◆ **TASK STATEMENT**: Within the records that follow, determine how many lines include the word "select". State the number and nothing further.

Web page revision data:
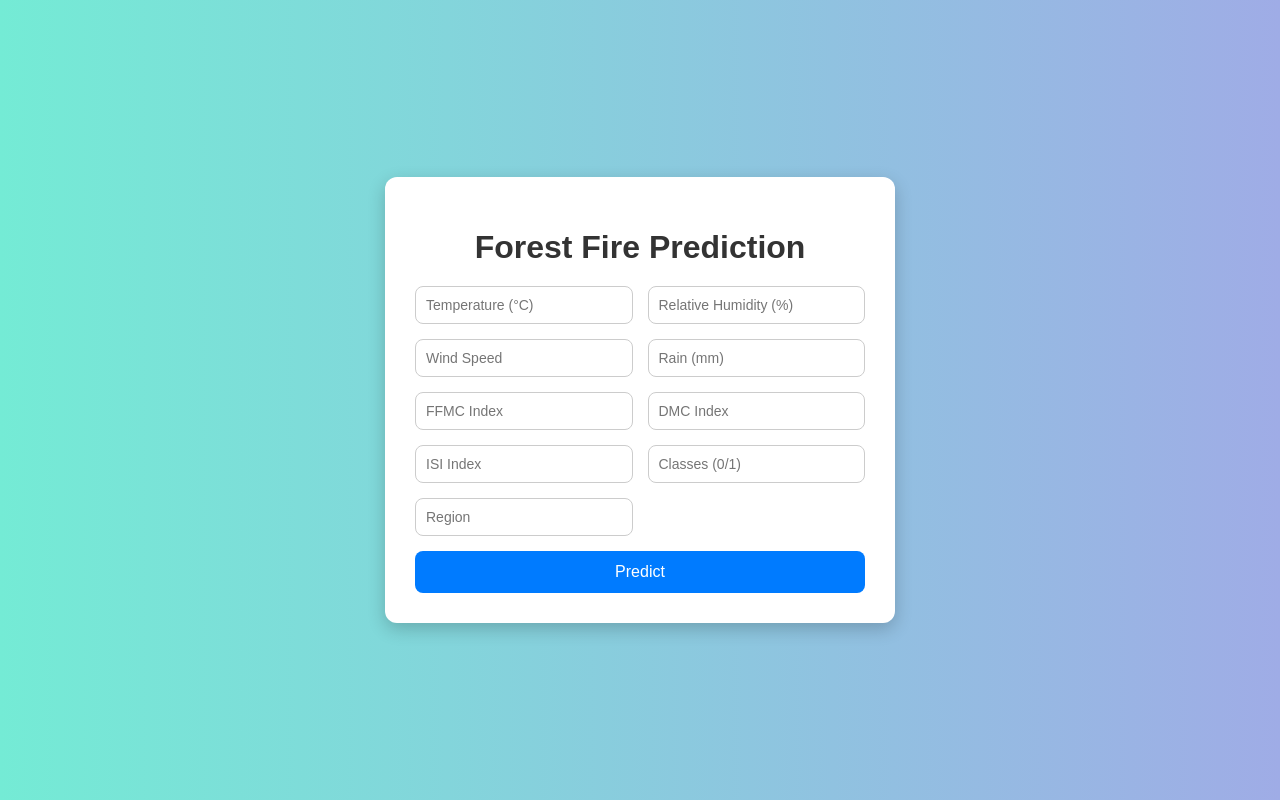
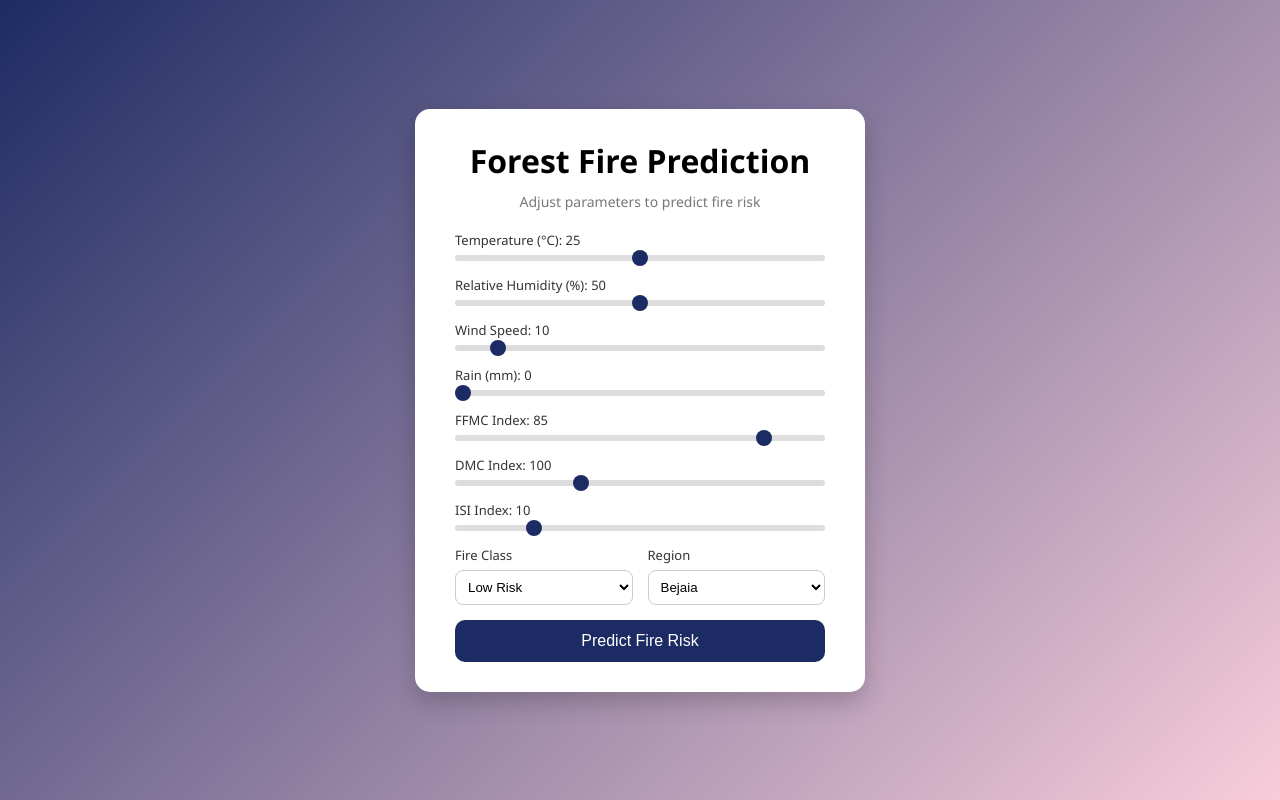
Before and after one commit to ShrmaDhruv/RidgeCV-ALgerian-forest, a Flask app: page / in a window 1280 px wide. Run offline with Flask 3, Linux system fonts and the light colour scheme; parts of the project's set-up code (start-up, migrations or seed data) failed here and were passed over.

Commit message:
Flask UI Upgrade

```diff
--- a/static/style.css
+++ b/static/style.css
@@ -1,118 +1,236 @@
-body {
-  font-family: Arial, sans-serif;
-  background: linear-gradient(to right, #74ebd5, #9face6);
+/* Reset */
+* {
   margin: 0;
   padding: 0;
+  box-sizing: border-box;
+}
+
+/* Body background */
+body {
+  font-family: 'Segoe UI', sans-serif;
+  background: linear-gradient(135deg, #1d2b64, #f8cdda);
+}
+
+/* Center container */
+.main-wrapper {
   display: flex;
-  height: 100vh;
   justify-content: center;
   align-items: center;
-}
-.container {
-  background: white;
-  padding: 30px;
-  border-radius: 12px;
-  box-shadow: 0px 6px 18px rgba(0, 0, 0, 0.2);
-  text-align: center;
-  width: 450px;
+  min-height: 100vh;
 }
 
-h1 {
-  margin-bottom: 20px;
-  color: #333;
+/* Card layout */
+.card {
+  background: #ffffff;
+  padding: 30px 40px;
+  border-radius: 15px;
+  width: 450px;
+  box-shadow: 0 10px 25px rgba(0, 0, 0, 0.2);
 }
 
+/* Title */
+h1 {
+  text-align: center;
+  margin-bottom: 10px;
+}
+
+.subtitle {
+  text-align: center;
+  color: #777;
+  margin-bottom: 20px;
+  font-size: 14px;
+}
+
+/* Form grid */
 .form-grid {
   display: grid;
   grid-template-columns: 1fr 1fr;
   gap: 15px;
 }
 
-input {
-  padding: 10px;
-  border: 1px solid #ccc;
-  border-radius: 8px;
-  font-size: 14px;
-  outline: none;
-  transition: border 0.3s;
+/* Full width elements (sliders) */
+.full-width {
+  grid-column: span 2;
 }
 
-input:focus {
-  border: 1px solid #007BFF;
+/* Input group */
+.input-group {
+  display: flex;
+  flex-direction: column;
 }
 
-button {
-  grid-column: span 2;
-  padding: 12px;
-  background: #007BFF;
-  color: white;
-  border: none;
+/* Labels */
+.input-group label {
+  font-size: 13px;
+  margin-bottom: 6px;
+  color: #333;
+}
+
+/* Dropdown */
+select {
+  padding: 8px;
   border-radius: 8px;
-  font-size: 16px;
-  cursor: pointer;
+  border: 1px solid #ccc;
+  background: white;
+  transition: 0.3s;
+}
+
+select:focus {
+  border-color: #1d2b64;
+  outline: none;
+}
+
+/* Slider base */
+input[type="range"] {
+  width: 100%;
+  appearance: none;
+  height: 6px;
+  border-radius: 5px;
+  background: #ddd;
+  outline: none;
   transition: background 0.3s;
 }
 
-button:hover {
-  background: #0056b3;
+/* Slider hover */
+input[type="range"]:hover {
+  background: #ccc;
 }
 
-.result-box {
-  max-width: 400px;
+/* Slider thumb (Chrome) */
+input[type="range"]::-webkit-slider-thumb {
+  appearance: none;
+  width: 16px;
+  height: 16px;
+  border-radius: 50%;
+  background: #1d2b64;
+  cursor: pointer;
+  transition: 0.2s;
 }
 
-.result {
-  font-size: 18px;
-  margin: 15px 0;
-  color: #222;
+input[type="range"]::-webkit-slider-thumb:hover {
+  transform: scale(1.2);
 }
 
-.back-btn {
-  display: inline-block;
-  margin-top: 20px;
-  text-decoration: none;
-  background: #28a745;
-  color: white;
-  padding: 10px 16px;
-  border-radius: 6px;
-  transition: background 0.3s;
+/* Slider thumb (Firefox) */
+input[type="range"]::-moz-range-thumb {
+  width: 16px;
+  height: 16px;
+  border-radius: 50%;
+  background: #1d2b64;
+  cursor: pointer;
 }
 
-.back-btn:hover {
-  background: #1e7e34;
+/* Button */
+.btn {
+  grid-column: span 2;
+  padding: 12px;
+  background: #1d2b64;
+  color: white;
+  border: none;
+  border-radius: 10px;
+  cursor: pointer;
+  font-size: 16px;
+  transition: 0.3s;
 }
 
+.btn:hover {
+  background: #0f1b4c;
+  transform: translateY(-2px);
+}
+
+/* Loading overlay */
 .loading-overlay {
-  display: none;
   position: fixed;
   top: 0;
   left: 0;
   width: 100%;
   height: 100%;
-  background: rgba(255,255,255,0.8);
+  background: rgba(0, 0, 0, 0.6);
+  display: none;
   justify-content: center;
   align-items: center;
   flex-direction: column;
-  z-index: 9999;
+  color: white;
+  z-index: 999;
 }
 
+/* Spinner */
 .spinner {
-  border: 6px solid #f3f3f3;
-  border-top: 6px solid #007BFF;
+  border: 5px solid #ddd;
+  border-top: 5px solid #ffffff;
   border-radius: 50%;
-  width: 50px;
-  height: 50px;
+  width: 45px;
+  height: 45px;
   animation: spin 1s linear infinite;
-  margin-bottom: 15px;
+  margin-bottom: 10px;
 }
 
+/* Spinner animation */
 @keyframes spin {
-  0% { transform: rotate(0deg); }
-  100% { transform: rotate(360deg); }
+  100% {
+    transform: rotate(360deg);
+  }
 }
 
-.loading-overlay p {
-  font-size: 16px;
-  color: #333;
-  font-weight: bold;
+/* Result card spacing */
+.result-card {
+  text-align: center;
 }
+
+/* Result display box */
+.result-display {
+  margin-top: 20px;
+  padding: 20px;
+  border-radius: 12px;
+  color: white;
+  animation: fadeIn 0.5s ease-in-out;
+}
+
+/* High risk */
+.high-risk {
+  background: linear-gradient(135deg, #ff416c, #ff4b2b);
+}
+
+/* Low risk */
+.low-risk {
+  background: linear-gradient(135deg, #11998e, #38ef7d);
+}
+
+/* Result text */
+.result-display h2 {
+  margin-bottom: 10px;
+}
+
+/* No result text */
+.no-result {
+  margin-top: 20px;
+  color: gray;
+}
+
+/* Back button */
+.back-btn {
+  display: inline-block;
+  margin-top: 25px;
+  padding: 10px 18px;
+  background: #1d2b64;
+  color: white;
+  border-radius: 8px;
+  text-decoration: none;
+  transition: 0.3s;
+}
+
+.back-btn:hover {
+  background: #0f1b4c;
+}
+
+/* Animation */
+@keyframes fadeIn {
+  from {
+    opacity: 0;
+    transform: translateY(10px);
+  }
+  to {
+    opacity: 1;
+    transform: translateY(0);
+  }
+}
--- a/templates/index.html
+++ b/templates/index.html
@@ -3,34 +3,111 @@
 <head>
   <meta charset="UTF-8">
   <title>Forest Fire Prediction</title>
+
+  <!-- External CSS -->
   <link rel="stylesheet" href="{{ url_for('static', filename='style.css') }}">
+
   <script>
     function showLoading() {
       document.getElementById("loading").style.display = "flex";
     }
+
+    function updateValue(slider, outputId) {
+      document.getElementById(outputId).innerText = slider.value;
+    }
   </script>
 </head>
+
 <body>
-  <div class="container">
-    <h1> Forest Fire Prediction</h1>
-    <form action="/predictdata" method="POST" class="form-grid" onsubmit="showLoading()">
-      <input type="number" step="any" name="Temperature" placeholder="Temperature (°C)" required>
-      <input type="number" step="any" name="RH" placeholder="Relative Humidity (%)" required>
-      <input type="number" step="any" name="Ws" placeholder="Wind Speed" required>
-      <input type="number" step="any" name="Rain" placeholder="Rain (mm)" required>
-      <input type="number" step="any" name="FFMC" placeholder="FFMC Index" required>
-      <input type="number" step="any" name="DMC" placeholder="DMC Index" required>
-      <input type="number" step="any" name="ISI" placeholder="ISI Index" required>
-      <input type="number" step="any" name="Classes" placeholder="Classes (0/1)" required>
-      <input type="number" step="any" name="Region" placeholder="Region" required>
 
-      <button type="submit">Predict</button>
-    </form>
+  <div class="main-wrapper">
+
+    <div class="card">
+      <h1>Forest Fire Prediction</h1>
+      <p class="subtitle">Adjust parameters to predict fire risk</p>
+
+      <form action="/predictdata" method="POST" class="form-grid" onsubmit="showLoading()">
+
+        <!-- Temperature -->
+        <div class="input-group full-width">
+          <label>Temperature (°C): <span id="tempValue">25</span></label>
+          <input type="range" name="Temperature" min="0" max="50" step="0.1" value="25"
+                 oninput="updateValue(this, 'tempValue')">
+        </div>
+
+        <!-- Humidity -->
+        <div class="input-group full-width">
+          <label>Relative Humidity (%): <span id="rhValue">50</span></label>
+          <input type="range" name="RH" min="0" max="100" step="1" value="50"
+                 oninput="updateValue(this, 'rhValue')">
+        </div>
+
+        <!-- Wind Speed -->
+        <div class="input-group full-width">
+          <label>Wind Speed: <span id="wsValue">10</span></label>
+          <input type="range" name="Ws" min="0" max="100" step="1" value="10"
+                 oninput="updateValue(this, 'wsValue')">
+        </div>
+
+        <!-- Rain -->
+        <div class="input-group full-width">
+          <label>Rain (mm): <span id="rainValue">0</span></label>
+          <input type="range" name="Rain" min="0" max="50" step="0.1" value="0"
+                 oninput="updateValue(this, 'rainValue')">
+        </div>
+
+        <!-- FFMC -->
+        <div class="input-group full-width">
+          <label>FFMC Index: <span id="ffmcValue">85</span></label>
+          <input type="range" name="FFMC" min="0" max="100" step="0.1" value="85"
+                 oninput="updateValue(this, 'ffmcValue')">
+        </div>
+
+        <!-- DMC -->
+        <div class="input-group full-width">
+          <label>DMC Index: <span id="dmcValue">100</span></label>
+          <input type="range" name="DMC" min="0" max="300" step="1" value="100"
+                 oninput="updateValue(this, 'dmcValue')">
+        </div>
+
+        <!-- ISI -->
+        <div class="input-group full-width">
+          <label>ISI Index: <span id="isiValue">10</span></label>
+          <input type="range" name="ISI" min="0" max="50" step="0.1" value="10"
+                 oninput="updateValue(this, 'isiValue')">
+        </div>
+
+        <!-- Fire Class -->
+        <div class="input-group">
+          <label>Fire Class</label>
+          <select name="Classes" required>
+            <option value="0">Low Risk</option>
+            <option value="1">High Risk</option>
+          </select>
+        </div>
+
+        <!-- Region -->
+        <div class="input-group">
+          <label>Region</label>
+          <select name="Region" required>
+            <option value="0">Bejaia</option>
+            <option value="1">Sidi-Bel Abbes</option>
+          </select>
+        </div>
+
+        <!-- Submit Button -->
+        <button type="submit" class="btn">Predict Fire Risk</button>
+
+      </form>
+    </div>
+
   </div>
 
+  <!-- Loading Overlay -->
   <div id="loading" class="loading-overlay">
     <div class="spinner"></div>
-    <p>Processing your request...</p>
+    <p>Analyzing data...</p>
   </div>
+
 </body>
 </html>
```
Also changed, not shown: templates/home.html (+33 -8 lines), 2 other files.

--

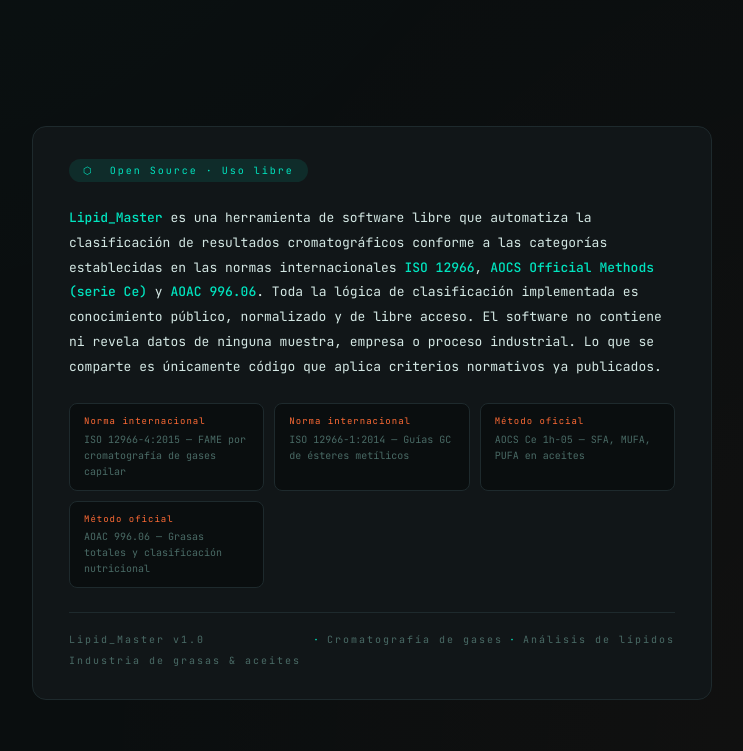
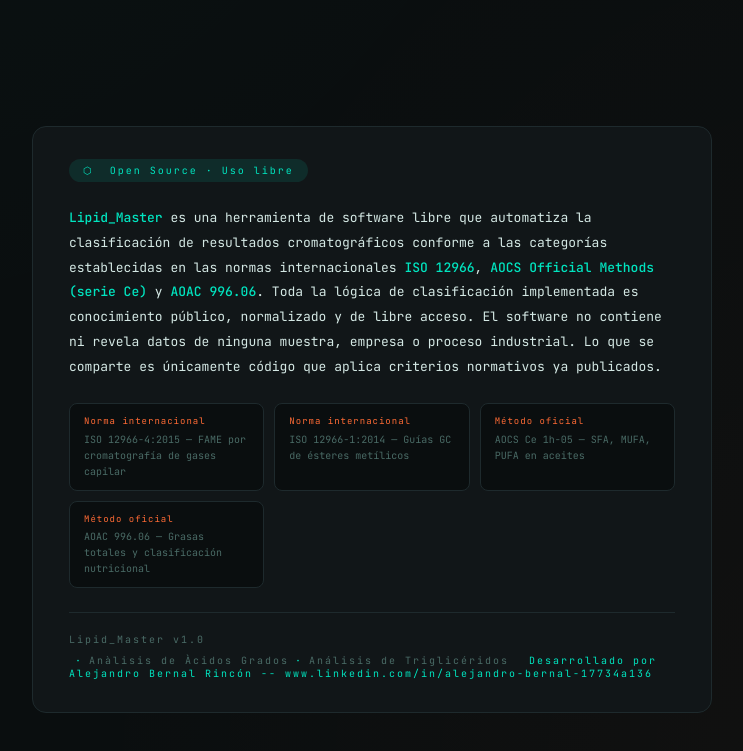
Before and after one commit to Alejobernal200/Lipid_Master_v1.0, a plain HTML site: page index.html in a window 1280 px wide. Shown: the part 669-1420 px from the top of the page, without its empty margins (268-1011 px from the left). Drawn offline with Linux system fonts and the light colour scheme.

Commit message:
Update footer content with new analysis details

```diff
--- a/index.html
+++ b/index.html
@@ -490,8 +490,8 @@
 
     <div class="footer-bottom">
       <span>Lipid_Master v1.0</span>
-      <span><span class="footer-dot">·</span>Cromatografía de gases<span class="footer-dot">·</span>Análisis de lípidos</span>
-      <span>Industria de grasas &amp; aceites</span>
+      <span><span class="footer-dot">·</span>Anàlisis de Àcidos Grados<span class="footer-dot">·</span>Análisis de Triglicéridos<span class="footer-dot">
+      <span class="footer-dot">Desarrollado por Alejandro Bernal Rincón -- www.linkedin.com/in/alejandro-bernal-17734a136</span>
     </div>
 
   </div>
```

◆ **TASK RESPONSE**: 6